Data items
____
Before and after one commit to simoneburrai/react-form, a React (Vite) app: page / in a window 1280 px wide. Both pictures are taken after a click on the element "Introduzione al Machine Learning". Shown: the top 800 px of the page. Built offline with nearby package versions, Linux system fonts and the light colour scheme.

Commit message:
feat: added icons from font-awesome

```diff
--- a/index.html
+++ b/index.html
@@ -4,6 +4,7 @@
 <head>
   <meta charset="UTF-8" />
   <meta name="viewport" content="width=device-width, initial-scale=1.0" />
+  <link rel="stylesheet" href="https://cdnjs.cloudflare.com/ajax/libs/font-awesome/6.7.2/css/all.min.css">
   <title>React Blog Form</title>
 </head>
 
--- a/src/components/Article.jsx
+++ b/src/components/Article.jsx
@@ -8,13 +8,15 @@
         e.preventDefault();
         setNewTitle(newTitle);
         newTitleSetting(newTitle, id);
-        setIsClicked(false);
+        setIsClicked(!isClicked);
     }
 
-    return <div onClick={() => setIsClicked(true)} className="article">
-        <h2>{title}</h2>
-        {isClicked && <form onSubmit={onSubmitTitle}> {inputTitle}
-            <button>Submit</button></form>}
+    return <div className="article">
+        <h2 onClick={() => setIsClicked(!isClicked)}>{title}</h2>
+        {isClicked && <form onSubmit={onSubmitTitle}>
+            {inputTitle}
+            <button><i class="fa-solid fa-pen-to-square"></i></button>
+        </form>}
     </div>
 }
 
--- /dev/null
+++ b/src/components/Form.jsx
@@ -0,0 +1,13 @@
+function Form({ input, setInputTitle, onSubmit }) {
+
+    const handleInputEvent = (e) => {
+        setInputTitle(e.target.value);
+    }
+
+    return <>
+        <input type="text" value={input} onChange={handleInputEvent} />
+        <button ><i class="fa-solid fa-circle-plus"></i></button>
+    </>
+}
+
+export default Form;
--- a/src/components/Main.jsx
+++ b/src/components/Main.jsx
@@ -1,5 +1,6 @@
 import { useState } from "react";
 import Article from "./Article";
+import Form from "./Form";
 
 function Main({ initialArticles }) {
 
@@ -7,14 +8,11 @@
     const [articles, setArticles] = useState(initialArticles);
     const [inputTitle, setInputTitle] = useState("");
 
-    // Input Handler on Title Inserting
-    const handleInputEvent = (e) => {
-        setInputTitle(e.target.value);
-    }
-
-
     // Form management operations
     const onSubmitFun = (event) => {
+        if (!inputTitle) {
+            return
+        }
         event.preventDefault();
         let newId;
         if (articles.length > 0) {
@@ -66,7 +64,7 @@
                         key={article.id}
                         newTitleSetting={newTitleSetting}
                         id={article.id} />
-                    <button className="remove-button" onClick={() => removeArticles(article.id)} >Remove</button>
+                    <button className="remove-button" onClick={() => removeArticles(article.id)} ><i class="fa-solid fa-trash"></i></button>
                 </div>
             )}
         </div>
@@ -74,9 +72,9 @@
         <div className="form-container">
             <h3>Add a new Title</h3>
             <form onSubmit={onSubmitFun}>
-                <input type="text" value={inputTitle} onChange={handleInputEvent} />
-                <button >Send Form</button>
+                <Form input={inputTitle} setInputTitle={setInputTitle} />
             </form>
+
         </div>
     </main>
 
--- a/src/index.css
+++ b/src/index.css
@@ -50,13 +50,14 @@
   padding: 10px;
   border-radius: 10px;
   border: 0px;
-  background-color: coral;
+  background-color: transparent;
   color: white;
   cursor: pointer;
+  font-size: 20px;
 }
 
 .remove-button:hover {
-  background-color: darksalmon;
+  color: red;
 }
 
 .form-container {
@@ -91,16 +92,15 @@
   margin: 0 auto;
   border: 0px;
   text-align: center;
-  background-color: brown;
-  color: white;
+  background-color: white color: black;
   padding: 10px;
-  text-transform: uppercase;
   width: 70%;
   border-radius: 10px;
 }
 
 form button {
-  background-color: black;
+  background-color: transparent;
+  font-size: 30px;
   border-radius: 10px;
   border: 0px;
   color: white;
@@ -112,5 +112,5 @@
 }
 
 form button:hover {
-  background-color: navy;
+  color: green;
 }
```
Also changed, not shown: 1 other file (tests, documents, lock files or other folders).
____
Retype the records that precede this task, keeping them exactly the same.

EXERCISE RESULT.
Before and after one commit to simoneburrai/react-form, a React (Vite) app: page / in a window 1280 px wide. Both pictures are taken after a click on the element "Introduzione al Machine Learning". Shown: the top 800 px of the page. Built offline with nearby package versions, Linux system fonts and the light colour scheme.

Commit message:
feat: added icons from font-awesome

```diff
--- a/index.html
+++ b/index.html
@@ -4,6 +4,7 @@
 <head>
   <meta charset="UTF-8" />
   <meta name="viewport" content="width=device-width, initial-scale=1.0" />
+  <link rel="stylesheet" href="https://cdnjs.cloudflare.com/ajax/libs/font-awesome/6.7.2/css/all.min.css">
   <title>React Blog Form</title>
 </head>
 
--- a/src/components/Article.jsx
+++ b/src/components/Article.jsx
@@ -8,13 +8,15 @@
         e.preventDefault();
         setNewTitle(newTitle);
         newTitleSetting(newTitle, id);
-        setIsClicked(false);
+        setIsClicked(!isClicked);
     }
 
-    return <div onClick={() => setIsClicked(true)} className="article">
-        <h2>{title}</h2>
-        {isClicked && <form onSubmit={onSubmitTitle}> {inputTitle}
-            <button>Submit</button></form>}
+    return <div className="article">
+        <h2 onClick={() => setIsClicked(!isClicked)}>{title}</h2>
+        {isClicked && <form onSubmit={onSubmitTitle}>
+            {inputTitle}
+            <button><i class="fa-solid fa-pen-to-square"></i></button>
+        </form>}
     </div>
 }
 
--- /dev/null
+++ b/src/components/Form.jsx
@@ -0,0 +1,13 @@
+function Form({ input, setInputTitle, onSubmit }) {
+
+    const handleInputEvent = (e) => {
+        setInputTitle(e.target.value);
+    }
+
+    return <>
+        <input type="text" value={input} onChange={handleInputEvent} />
+        <button ><i class="fa-solid fa-circle-plus"></i></button>
+    </>
+}
+
+export default Form;
--- a/src/components/Main.jsx
+++ b/src/components/Main.jsx
@@ -1,5 +1,6 @@
 import { useState } from "react";
 import Article from "./Article";
+import Form from "./Form";
 
 function Main({ initialArticles }) {
 
@@ -7,14 +8,11 @@
     const [articles, setArticles] = useState(initialArticles);
     const [inputTitle, setInputTitle] = useState("");
 
-    // Input Handler on Title Inserting
-    const handleInputEvent = (e) => {
-        setInputTitle(e.target.value);
-    }
-
-
     // Form management operations
     const onSubmitFun = (event) => {
+        if (!inputTitle) {
+            return
+        }
         event.preventDefault();
         let newId;
         if (articles.length > 0) {
@@ -66,7 +64,7 @@
                         key={article.id}
                         newTitleSetting={newTitleSetting}
                         id={article.id} />
-                    <button className="remove-button" onClick={() => removeArticles(article.id)} >Remove</button>
+                    <button className="remove-button" onClick={() => removeArticles(article.id)} ><i class="fa-solid fa-trash"></i></button>
                 </div>
             )}
         </div>
@@ -74,9 +72,9 @@
         <div className="form-container">
             <h3>Add a new Title</h3>
             <form onSubmit={onSubmitFun}>
-                <input type="text" value={inputTitle} onChange={handleInputEvent} />
-                <button >Send Form</button>
+                <Form input={inputTitle} setInputTitle={setInputTitle} />
             </form>
+
         </div>
     </main>
 
--- a/src/index.css
+++ b/src/index.css
@@ -50,13 +50,14 @@
   padding: 10px;
   border-radius: 10px;
   border: 0px;
-  background-color: coral;
+  background-color: transparent;
   color: white;
   cursor: pointer;
+  font-size: 20px;
 }
 
 .remove-button:hover {
-  background-color: darksalmon;
+  color: red;
 }
 
 .form-container {
@@ -91,16 +92,15 @@
   margin: 0 auto;
   border: 0px;
   text-align: center;
-  background-color: brown;
-  color: white;
+  background-color: white color: black;
   padding: 10px;
-  text-transform: uppercase;
   width: 70%;
   border-radius: 10px;
 }
 
 form button {
-  background-color: black;
+  background-color: transparent;
+  font-size: 30px;
   border-radius: 10px;
   border: 0px;
   color: white;
@@ -112,5 +112,5 @@
 }
 
 form button:hover {
-  background-color: navy;
+  color: green;
 }
```
Also changed, not shown: 1 other file (tests, documents, lock files or other folders).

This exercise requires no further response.